astrologer…friend to Leonardo da Vinci before moving to
England…had this to say about the Tyler: When having bought
one for fifteen gold crowns, he found as much pleasure from it
as he did from a diamond he had bought for five hundred crowns.

While the Tyler has often been called the Queen of Gems, few
descriptions are broad enough to give our gem its full due.
Considered lucky by some and unlucky by others…it is thought
that the Tyler was the inspiration that prompted the writing of
the novel by Sir Walter Scott entitled “Anne of Geierstien”.

If any of you regard the Sir Walter Scott business with a touch
of Deja Vue…it’s because I covered the Tyler from a different
slant quite some time ago…and I then also referred to the
novel. But never-the-less…onward.
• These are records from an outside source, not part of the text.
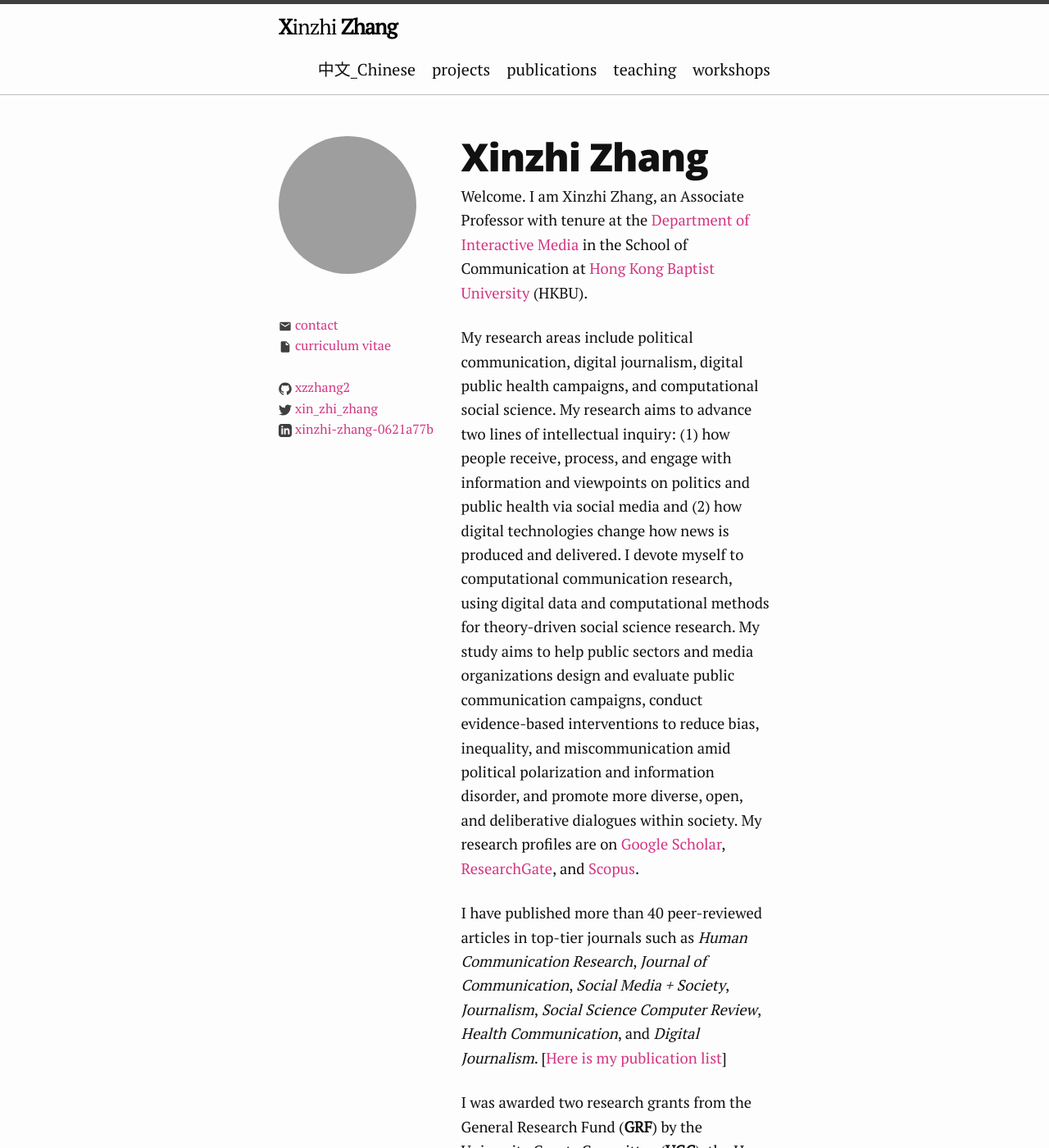
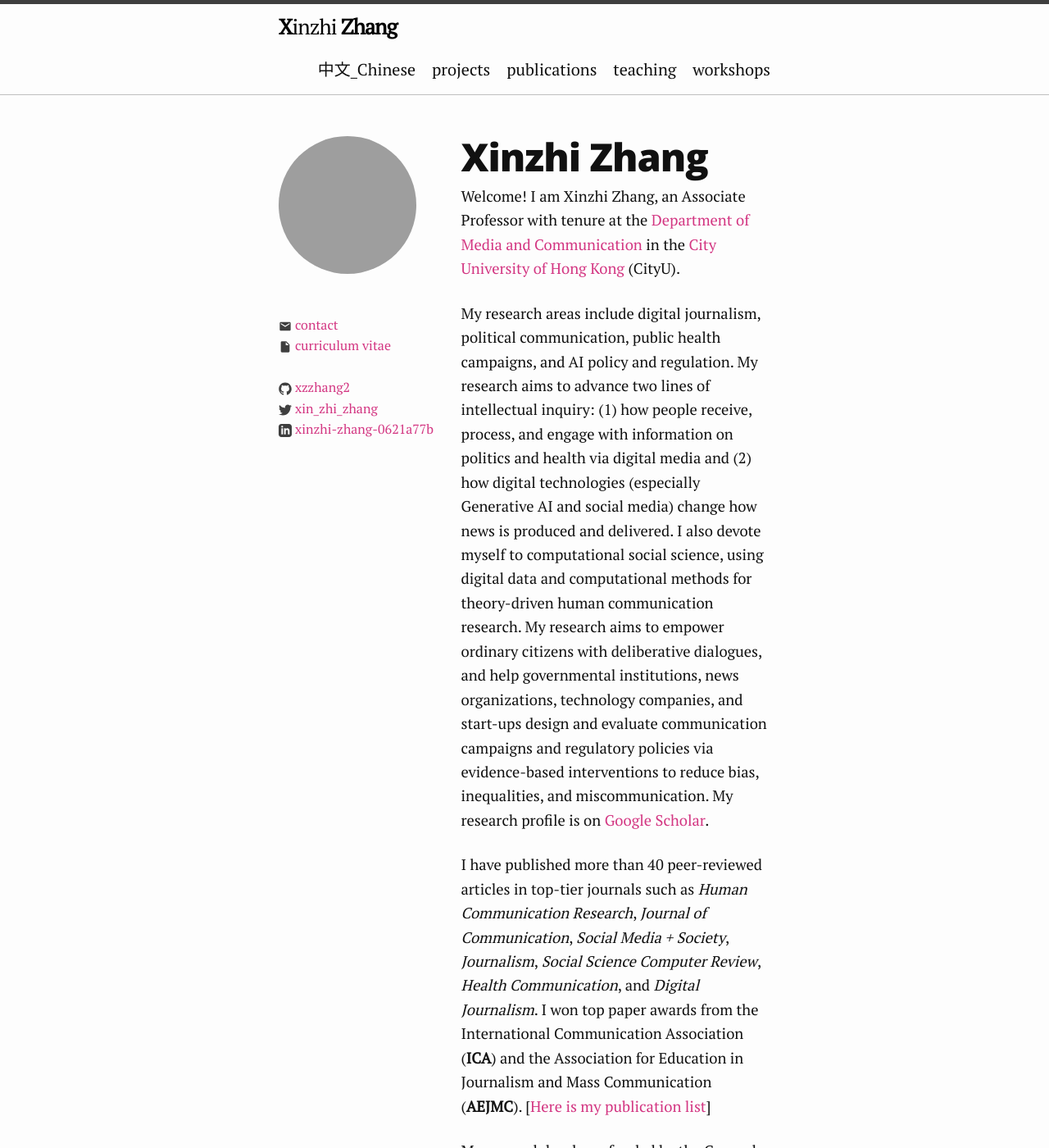
Before and after one commit to xzzhang2/xzzhang2.github.io, a Jekyll site: the page built from index.md, in a window 1280 px wide and 1400 px high. Shown: the whole window at 82% size. Built offline with Jekyll 4.4.1, drawn with Linux system fonts in a browser that asks for light colours; some of the changed text lies outside the part shown; grey boxes are pictures that could not be loaded.

Commit message:
updating information

```diff
--- a/index.md
+++ b/index.md
@@ -7,18 +7,18 @@ seo:
 ---
 
 
-Welcome. I am Xinzhi Zhang, an Associate Professor with tenure at the [Department of Interactive Media](https://scholars.hkbu.edu.hk/en/persons/xinzhi-zhang-11) in the School of Communication at [Hong Kong Baptist University](http://www.hkbu.edu.hk) (HKBU).
+Welcome! I am Xinzhi Zhang, an Associate Professor with tenure at the [Department of Media and Communication](https://www.cityu.edu.hk/com/Profile.aspx?u=xzzhang2) in the [City University of Hong Kong](https://www.cityu.edu.hk/) (CityU).
 
-My research areas include political communication, digital journalism, digital public health campaigns, and computational social science. My research aims to advance two lines of intellectual inquiry: (1) how people receive, process, and engage with information and viewpoints on politics and public health via social media and (2) how digital technologies change how news is produced and delivered. I devote myself to computational communication research, using digital data and computational methods for theory-driven social science research. My study aims to help public sectors and media organizations design and evaluate public communication campaigns, conduct evidence-based interventions to reduce bias, inequality, and miscommunication amid political polarization and information disorder, and promote more diverse, open, and deliberative dialogues within society. My research profiles are on [Google Scholar](https://scholar.google.com.hk/citations?user=iOFeIDIAAAAJ&hl=en), [ResearchGate](https://www.researchgate.net/profile/Xinzhi_Zhang3), and [Scopus](https://scholars.hkbu.edu.hk/en/persons/XZZHANG2).
+My research areas include digital journalism, political communication, public health campaigns, and AI policy and regulation. My research aims to advance two lines of intellectual inquiry: (1) how people receive, process, and engage with information on politics and health via digital media and (2) how digital technologies (especially Generative AI and social media) change how news is produced and delivered. I also devote myself to computational social science, using digital data and computational methods for theory-driven human communication research. My research aims to empower ordinary citizens with deliberative dialogues, and help governmental institutions, news organizations, technology companies, and start-ups design and evaluate communication campaigns and regulatory policies via evidence-based interventions to reduce bias, inequalities, and miscommunication. My research profile is on [Google Scholar](https://scholar.google.com.hk/citations?user=iOFeIDIAAAAJ).
 
-I have published more than 40 peer-reviewed articles in top-tier journals such as *Human Communication Research*, *Journal of Communication*, *Social Media + Society*, *Journalism*, *Social Science Computer Review*, *Health Communication*, and *Digital Journalism*. [[Here is my publication list](https://xzzhang2.github.io/pages/pubs.html)]
+I have published more than 40 peer-reviewed articles in top-tier journals such as *Human Communication Research*, *Journal of Communication*, *Social Media + Society*, *Journalism*, *Social Science Computer Review*, *Health Communication*, and *Digital Journalism*. I won top paper awards from the International Communication Association (**ICA**) and the Association for Education in Journalism and Mass Communication (**AEJMC**). [[Here is my publication list](https://xzzhang2.github.io/pages/pubs.html)]
 
-I was awarded two research grants from the General Research Fund (**GRF**) by the University Grants Committee (**UGC**), the Hong Kong SAR, a prestigious internationally competitive funding scheme. I have also completed a research project funded by the former Public Policy Research Funding Scheme (**PPR**) from the then Policy Innovation and Co-ordination Office (**PICO**) of the Hong Kong SAR Government. [[Here is the list of my funded research projects](https://xzzhang2.github.io/pages/projects.html)]
+My research has been funded by the General Research Fund (**GRF**) by the University Grants Committee (**UGC**), the Hong Kong SAR, a prestigious internationally competitive funding scheme, and the Public Policy Research Funding Scheme (**PPR**) by the then Policy Innovation and Co-ordination Office (**PICO**) of the Hong Kong SAR Government. [[Here are my funded research projects](https://xzzhang2.github.io/pages/projects.html)]
 
-I am the recipient of **HKBU's Performance Award as Young Researcher** and **HKBU's Performance Award in Teaching**. I also won top paper awards from the International Communication Association (**ICA**) and the Association for Education in Journalism and Mass Communication (**AEJMC**).
+Before joining CityU, I was an Associate Professor with tenure in the Department of Journalism and the Department of Interactive Media in the School of Communication at the [Hong Kong Baptist University](https://www.hkbu.edu.hk/) and the founding Programme Director (2019 - 23) of [Master of Science (MSc) in AI and Digital Media](https://gs.hkbu.edu.hk/programmes/master-of-science-msc-in-ai-and-digital-media), the first postgraduate programme in Hong Kong focusing on AI technologies and their applications in digital media, human communication, and innovation for entrepreneurship.
 
-I am the Editorial Board Member of [*Digital Journalism*](https://www.tandfonline.com/toc/rdij20/current) and [*Chinese Journal of Communication*](https://www.tandfonline.com/toc/rcjc20/current).
+I am the Editorial Board Member of [*Human Communication Research*](https://academic.oup.com/hcr), [*Digital Journalism*](https://www.tandfonline.com/toc/rdij20/current) and [*Chinese Journal of Communication*](https://www.tandfonline.com/toc/rcjc20/current).
 
 I obtained Ph.D. in Media and Communication (2013) and an M.A. *with Distinction* in Communication and New Media (2009) from the [Department of Media and Communication](http://www6.cityu.edu.hk/com/) at [City University of Hong Kong](www.cityu.edu.hk). I have been a Visiting Scholar at the Department of Communication at [University of California, Davis](https://www.ucdavis.edu/) in fall 2022.
 
-[Updated: Nov 2023]
+[Updated: Jan 2024]
```
Also changed, not shown: pages/Chinese.md (+5 -5 lines).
While New South Wales is today not considered the prime source of
the Tyler…in the early 1900’s a number of deposits of this gem
were found. The specimens were extraordinarily beautiful. It is
said that $2,000,000 worth came out of those mines…which is a
rather astounding figure when taking two things into
consideration. One…the year. How much was 2 million in 1900
worth today? And two… this is not a diamond we’re talking
about. Nor is it a ruby or a sapphire or an emerald.
Well…there it is. Another hint…another clue.

Arabs believe the Tyler fell from heaven in flashes of
lightening, and therefore acquired it’s colors and brilliance. As
the Roman Empire expanded its boundaries…the Tyler became a
part of much of its loot.

Do you folks remember the days in a not too distant past when
knights made it a practice to hunt down dragons and chop off
their heads? Do any of you have any idea why? Oh sure…some of
you might say… heck…dragons were evil and foul smelling
creatures that breathed fire and frankly didn’t deserve to live
on this earth. Or some of you might say…aw heck…a guy needs
something to hunt. Why not a dragon? Yeah…well…all might be
true. But there’s another reason …a little more mercenary. You
chop off a dragon’s head…and what do you think you find inside.
Scads and scads of Tylers…waiting to be plucked.

I don’t want to bore you folks with info I’ve covered
before…albeit a tad differently…so I’ll give you one more
hint. This biggest and best source for our Tyler today is
Australia. And for those of you who have not yet guessed what a
Tyler is…well…it’s an opal. And the prettiest of them all is
the Black Opal…of which I have a picture. So quick quick my
friends…before the graphic changes… to my home page…down
the table menu till you get to the box that says Tidbits
Graphics…and click on Tyler.

And there ya have it.
That’s it for this week folks.
Catch you all next week.
Benjamin Mark

All issues of Tidbits are copyrighted and available from our home page.
All rights reserved.